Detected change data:
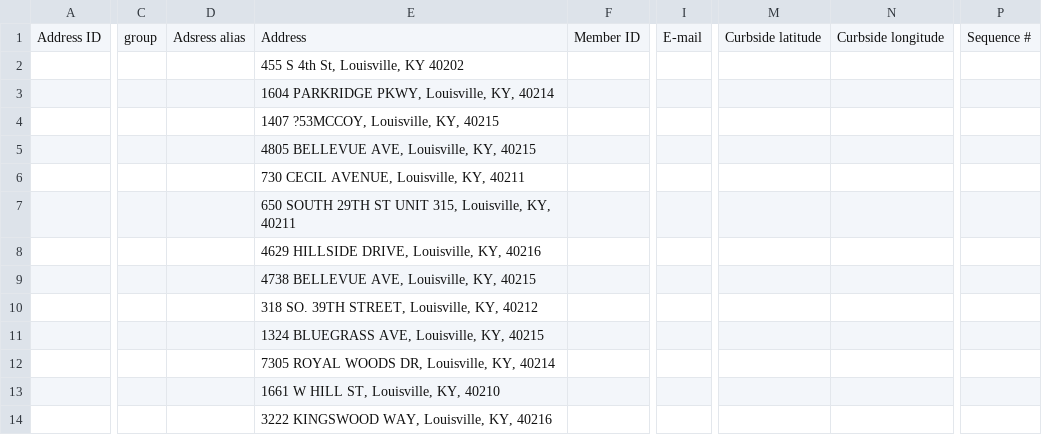
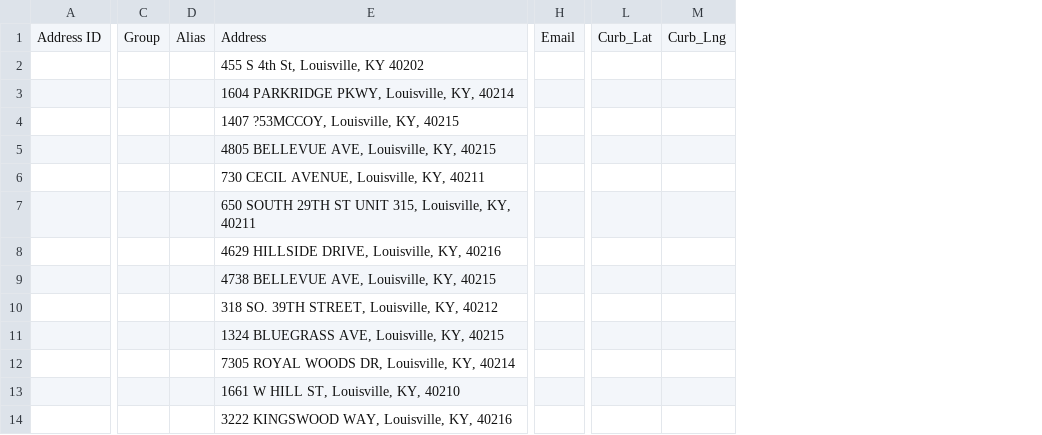
Before and after one commit to route4me/route4me-json-schemas, a CSV file: CSV samples/addresses_without_constraint.csv, drawn as a sheet; only a part is shown, gaps mark what is left out; removed rows and columns are numbered as before the commit, all else as after; the diff covers the shown part only; the diff names each change by its address in the sheet, - before the commit and + after, or states it on an @@ line.

Commit message:
update address csv files

```diff
--- a/CSV samples/addresses_without_constraint.csv
+++ b/CSV samples/addresses_without_constraint.csv
-column C, row 1: group
-column D, row 1: Adsress alias
+column C, row 1: Group
+column D, row 1: Alias
-column F, row 1: Member ID
-column I, row 1: E-mail
+column H, row 1: Email
-column M, row 1: Curbside latitude
-column N, row 1: Curbside longitude
+column L, row 1: Curb_Lat
+column M, row 1: Curb_Lng
-column P, row 1: Sequence #
```
Also changed, not shown: 11 added columns, 10 removed columns and 1 edited cell elsewhere in this file, CSV samples/addresses_with_notes.csv, CSV samples/addresses_with_time_windows.csv.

◆ Exercise goal: In the copy, leave out the pictures and restate the records exactly.

◆ Exercise solution:
Before and after one commit to route4me/route4me-json-schemas, a CSV file: CSV samples/addresses_without_constraint.csv, drawn as a sheet; only a part is shown, gaps mark what is left out; removed rows and columns are numbered as before the commit, all else as after; the diff covers the shown part only; the diff names each change by its address in the sheet, - before the commit and + after, or states it on an @@ line.

Commit message:
update address csv files

```diff
--- a/CSV samples/addresses_without_constraint.csv
+++ b/CSV samples/addresses_without_constraint.csv
-column C, row 1: group
-column D, row 1: Adsress alias
+column C, row 1: Group
+column D, row 1: Alias
-column F, row 1: Member ID
-column I, row 1: E-mail
+column H, row 1: Email
-column M, row 1: Curbside latitude
-column N, row 1: Curbside longitude
+column L, row 1: Curb_Lat
+column M, row 1: Curb_Lng
-column P, row 1: Sequence #
```
Also changed, not shown: 11 added columns, 10 removed columns and 1 edited cell elsewhere in this file, CSV samples/addresses_with_notes.csv, CSV samples/addresses_with_time_windows.csv.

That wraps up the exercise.